What the task requires: Repeat the data word for word, excluding every picture.

[Change detection outputs]
________________________________________

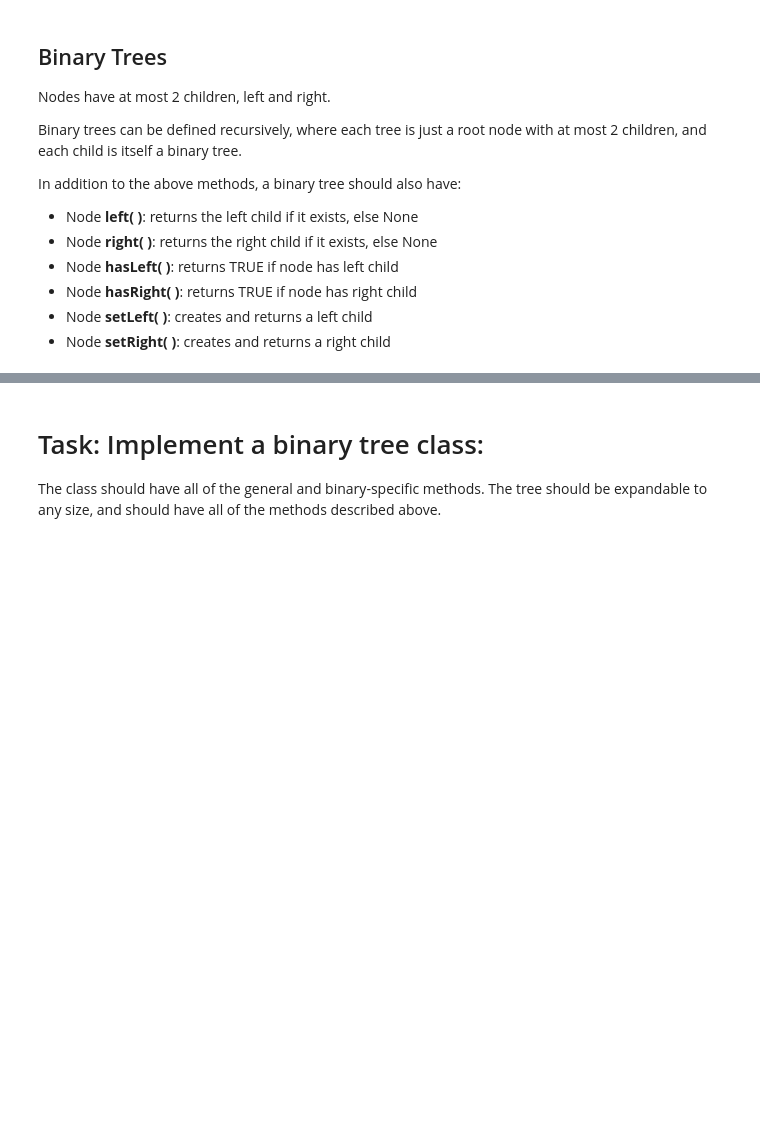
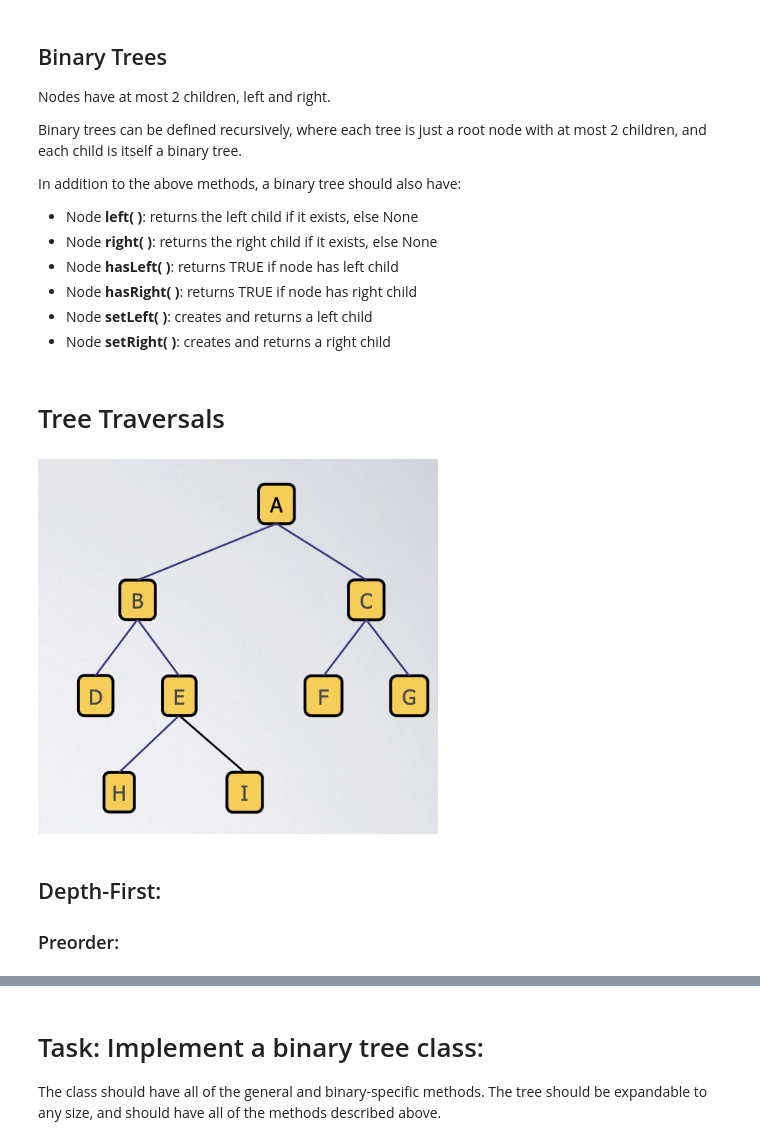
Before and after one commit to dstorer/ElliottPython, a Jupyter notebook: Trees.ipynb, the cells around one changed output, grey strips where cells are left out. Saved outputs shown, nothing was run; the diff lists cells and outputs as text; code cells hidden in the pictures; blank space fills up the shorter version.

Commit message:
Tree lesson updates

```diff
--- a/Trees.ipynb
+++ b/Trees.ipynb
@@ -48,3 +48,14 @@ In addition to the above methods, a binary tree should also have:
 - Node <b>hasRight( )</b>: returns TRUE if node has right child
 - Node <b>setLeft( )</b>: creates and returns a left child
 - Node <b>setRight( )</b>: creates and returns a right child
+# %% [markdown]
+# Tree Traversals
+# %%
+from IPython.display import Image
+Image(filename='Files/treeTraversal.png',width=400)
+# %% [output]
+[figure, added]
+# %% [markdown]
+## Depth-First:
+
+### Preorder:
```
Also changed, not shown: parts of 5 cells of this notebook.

________________________________________

Completed task:
Before and after one commit to dstorer/ElliottPython, a Jupyter notebook: Trees.ipynb, the cells around one changed output, grey strips where cells are left out. Saved outputs shown, nothing was run; the diff lists cells and outputs as text; code cells hidden in the pictures; blank space fills up the shorter version.

Commit message:
Tree lesson updates

```diff
--- a/Trees.ipynb
+++ b/Trees.ipynb
@@ -48,3 +48,14 @@ In addition to the above methods, a binary tree should also have:
 - Node <b>hasRight( )</b>: returns TRUE if node has right child
 - Node <b>setLeft( )</b>: creates and returns a left child
 - Node <b>setRight( )</b>: creates and returns a right child
+# %% [markdown]
+# Tree Traversals
+# %%
+from IPython.display import Image
+Image(filename='Files/treeTraversal.png',width=400)
+# %% [output]
+[figure, added]
+# %% [markdown]
+## Depth-First:
+
+### Preorder:
```
Also changed, not shown: parts of 5 cells of this notebook.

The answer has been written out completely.